In the aftermath of two recent appellate court decisions addressing when claims under the Illinois Biometric Information Privacy Act (“BIPA” or the “Act”) (740 ILCS 14/1 et seq.) accrue, it appears likely that the Illinois Supreme Court will need to provide clarity on this critical question. First, the Appellate Court of Illinois, First District, found in Watson v. Legacy Healthcare Financial Services, LLC, et al. that claims under sections 15(a) and (b) of the Act accrue with each and every capture and use of a plaintiff’s biometric identifier or information. Second, in Cothron v. White Castle System, Inc. the Seventh Circuit Court of Appeals declined to directly address the issue of when a claim under BIPA accrues, and instead has certified the question for review by the Illinois Supreme Court. While the holding in Watson provides some clarity as to when certain BIPA claims accrue, it leaves open critical questions regarding how to calculate: (i) the number of BIPA violations; and (ii) monetary damages under the Act.
Continue Reading Two Recent Developments Promise to Shed Light on Accrual of BIPA Claims
No Actual Harm Necessary to Assert Biometric Privacy Claims in Illinois
Today the Illinois Supreme Court held that an individual does not need to allege actual harm in order to seek liquidated damages and injunctive relief under the Illinois Biometric Information Privacy Act (BIPA or the Act) 740 ILCS 14/1 et seq. In Rosenbach v. Six Flags Entertainment Corp., the Court unanimously found that a plaintiff need only allege a technical violation of BIPA in order to be sufficiently “aggrieved” under the Act. The Court’s holding today is likely to embolden potential plaintiffs and increase the already considerable number of BIPA-related cases throughout Illinois and the country.
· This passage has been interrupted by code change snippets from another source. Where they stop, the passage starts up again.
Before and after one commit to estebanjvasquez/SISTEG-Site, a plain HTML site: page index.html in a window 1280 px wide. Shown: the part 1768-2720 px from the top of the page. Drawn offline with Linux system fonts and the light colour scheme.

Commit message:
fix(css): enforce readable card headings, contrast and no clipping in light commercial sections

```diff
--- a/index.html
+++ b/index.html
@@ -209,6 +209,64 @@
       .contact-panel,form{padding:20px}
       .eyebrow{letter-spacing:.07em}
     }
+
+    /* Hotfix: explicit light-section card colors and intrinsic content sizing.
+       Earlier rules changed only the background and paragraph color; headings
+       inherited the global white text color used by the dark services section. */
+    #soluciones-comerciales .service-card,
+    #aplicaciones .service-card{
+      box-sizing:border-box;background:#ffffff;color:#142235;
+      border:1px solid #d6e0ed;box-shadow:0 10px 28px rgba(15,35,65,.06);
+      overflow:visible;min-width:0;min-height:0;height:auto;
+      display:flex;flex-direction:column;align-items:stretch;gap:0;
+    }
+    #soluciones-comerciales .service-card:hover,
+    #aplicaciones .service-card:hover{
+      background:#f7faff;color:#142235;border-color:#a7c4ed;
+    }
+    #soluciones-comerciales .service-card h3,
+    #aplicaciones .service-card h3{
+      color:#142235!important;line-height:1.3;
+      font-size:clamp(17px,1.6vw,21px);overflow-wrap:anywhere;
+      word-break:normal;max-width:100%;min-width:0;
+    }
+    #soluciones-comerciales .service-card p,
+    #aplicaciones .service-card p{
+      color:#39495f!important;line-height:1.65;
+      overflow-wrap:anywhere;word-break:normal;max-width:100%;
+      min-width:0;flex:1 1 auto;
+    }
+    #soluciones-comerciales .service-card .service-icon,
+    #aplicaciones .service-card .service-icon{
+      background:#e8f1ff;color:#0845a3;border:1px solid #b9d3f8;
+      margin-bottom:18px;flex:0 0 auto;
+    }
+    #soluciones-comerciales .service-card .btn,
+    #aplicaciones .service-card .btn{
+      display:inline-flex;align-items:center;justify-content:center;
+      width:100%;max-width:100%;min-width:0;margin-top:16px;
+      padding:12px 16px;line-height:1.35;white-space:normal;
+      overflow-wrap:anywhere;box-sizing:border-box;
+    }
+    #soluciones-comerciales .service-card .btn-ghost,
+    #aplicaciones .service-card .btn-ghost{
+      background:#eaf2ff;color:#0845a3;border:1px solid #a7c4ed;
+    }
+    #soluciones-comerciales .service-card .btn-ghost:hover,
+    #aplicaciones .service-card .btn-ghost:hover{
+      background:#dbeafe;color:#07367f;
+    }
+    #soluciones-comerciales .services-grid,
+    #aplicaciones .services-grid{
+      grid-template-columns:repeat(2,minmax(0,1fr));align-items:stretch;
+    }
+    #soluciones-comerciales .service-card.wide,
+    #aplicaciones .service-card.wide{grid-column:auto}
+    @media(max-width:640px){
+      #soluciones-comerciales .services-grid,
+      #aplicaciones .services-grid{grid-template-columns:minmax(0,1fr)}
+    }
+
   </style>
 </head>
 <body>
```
Continue Reading BIPA ALERT: An Opening of the Litigation Floodgates?
In the past few weeks, five putative class action lawsuits have been filed under the Illinois Biometric Information Privacy Act (“BIPA”), 740 ILCS 14/1 et seq., targeting defendants in the health care, senior living, commercial baking, meat processing and security industries. These recent suits join previously filed BIPA class actions against day care operators, tanning salons, video game manufacturers, hotel groups and supermarkets as well as much larger entities, including Facebook, Google, Shutterfly, Six Flags and Snapchat. All of these suits have similar allegations at their core; that defendants utilized employees’, customers’, or other persons’ biometric identifiers, such as fingerprints, voiceprints, retina scans or facial recognition technology, in violation of BIPA’s disclosure and consent requirements. All seek recovery of BIPA’s statutory liquidated damages of $1,000 for each negligent violation, or $5,000 for each intentional or reckless violation, injunctive relief, and recovery of attorneys’ fees and costs.
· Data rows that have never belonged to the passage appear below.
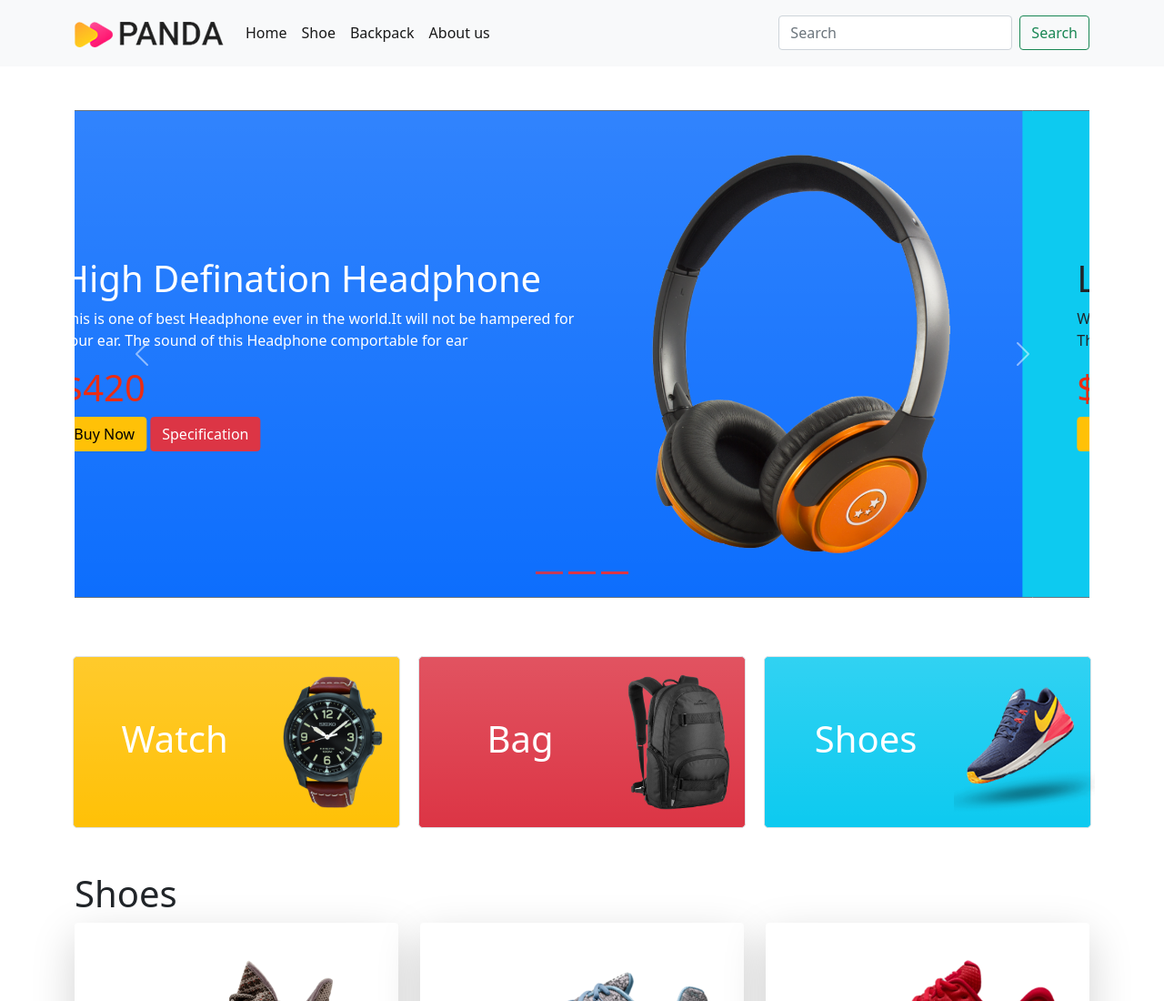
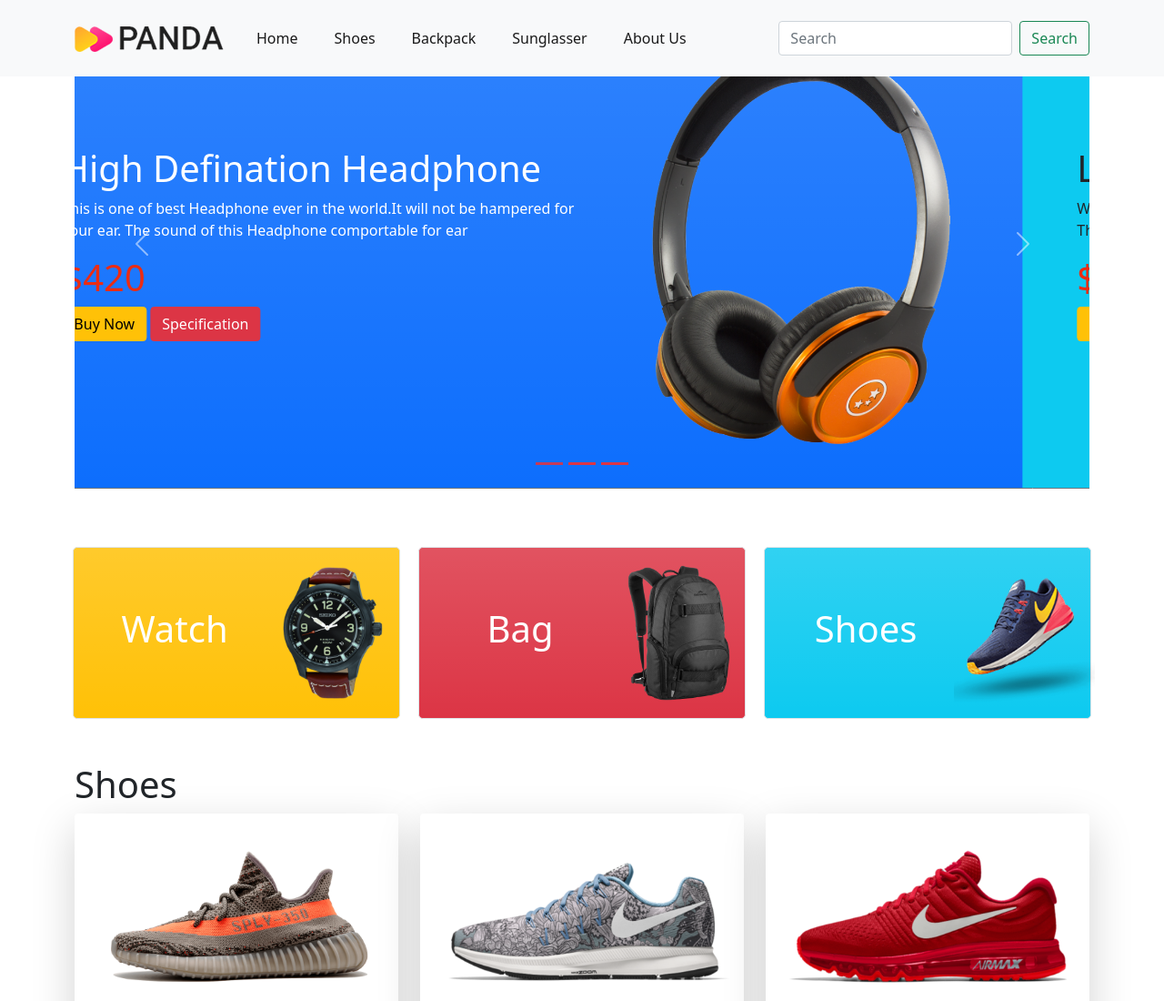
Before and after one commit to nasirmazumder/panda-e-commerce-boostrape, a plain HTML site: page index.html in a window 1280 px wide. Shown: the top 1100 px of the page at 91% size. Drawn offline with nearby package versions, Linux system fonts and the light colour scheme.

Commit message:
created id

```diff
--- a/index.html
+++ b/index.html
@@ -12,7 +12,7 @@
 
 <body>
     <header class="mb-5">
-        <nav class="navbar navbar-expand-lg navbar-light bg-light mb-5 p-3">
+        <nav class="navbar fixed-top navbar-expand-lg navbar-light bg-light mb-5 p-3 ">
             <div class="container">
                 <a class="navbar-brand" href="#">
                     <img src="images/logo.png" alt="">
@@ -26,16 +26,33 @@
                 <div class="collapse navbar-collapse" id="navbarSupportedContent">
                     <ul class="navbar-nav me-auto mb-2 mb-lg-0">
                         <li class="nav-item">
-                            <a class="nav-link active" aria-current="page" href="#">Home</a>
+                            <input type="checkbox" class="btn-check" autocomplete="off">
+                            <label class="btn btn-outline-primary border-0" for="btn-check-outlined"> <a
+                                    class="nav-link active" aria-current="page" href="#">Home</a></label>
                         </li>
                         <li class="nav-item">
-                            <a class="nav-link active" aria-current="page" href="#">Shoe</a>
+                            <input type="checkbox" class="btn-check" id="btn-check-outlined" autocomplete="off">
+                            <label class="btn btn-outline-primary border-0" for="btn-check-outlined"><a
+                                    class="nav-link active" aria-current="page" href="#shoes">Shoes</a>
+                            </label>
                         </li>
                         <li class="nav-item">
-                            <a class="nav-link active" aria-current="page" href="#">Backpack</a>
+                            <input type="checkbox" class="btn-check" id="btn-check-outlined" autocomplete="off">
+                            <label class="btn btn-outline-primary border-0" for="btn-check-outlined"><a
+                                    class="nav-link active" aria-current="page" href="#backpack">Backpack</a>
+                            </label>
                         </li>
                         <li class="nav-item">
-                            <a class="nav-link active" aria-current="page" href="#">About us</a>
+                            <input type="checkbox" class="btn-check" id="btn-check-outlined" autocomplete="off">
+                            <label class="btn btn-outline-primary border-0" for="btn-check-outlined"><a
+                                    class="nav-link active" aria-current="page" href="#sunglasses">Sunglasser</a>
+                            </label>
+                        </li>
+                        <li class="nav-item">
+                            <input type="checkbox" class="btn-check" id="btn-check-outlined" autocomplete="off">
+                            <label class="btn btn-outline-primary border-0" for="btn-check-outlined"><a
+                                    class="nav-link active" aria-current="page" href="#" About>About Us</a>
+                            </label>
                         </li>
                     </ul>
                     <form class="d-flex">
@@ -160,7 +177,7 @@
             </div>
         </section>
 
-        <section class="container">
+        <section class="container" id="shoes">
             <h1>Shoes</h1>
             <div class="row row-cols-1 row-cols-md-2 row-cols-lg-3 g-4">
                 <div class="col">
@@ -209,7 +226,7 @@
                 </div>
             </div>
         </section>
-        <section class="container my-3">
+        <section class="container my-3" id="backpack">
             <h1>Bags</h1>
             <div class="row row-cols-1 row-cols-md-2 row-cols-lg-3 g-4">
                 <div class="col">
@@ -257,7 +274,7 @@
                 </div>
             </div>
         </section>
-        <section class="container">
+        <section class="container" id="sunglasses">
             <h1> Polarised Sunglasses</h1>
             <div class="row mb-5">
                 <div class="col-lg-4 col-md-6 col-sm-12 gy-3">
```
Until the past 18 months, when the first of these suits was filed, BIPA has been a little-known statute. Enacted in 2008, BIPA was passed to protect against risk of identity theft resulting from the growing use of biometric technology to facilitate financial transactions and security screenings. 740 ILCS 14/5.
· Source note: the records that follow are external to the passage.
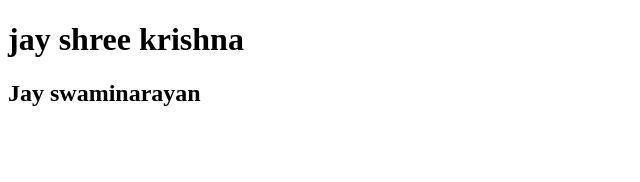
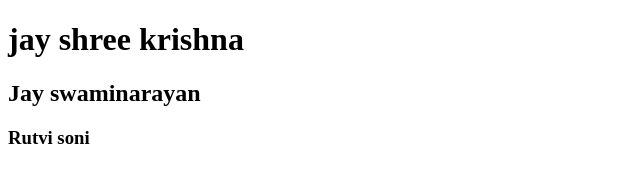
Before and after one commit to rutvisoni39/XYZA, a plain HTML site: page index.html in a window 1280 px wide. Shown: the whole page, without its empty margins (0-640 px from the left). Drawn offline with Linux system fonts and the light colour scheme.

Commit message:
first commit

```diff
--- a/index.html
+++ b/index.html
@@ -8,5 +8,6 @@
 <body>
     <h1>jay shree krishna</h1>
     <h2>Jay swaminarayan</h2>
+    <h3>Rutvi soni</h3>
 </body>
 </html>
```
BIPA applies to both biometric identifiers, such as fingerprints, voiceprints, retina scans, and facial geometry, and other biometric information based on those identifiers to the extent used to identify an individual. 740 ILCS 14/10. BIPA is an important measure because, unlike such things as Social Security numbers and passwords that can be changed if necessary, biometrics are biologically unique and, when compromised, leave an individual without recourse. 740 ILCS 14/5.
Continue Reading The Rise of Biometric Lawsuits in Illinois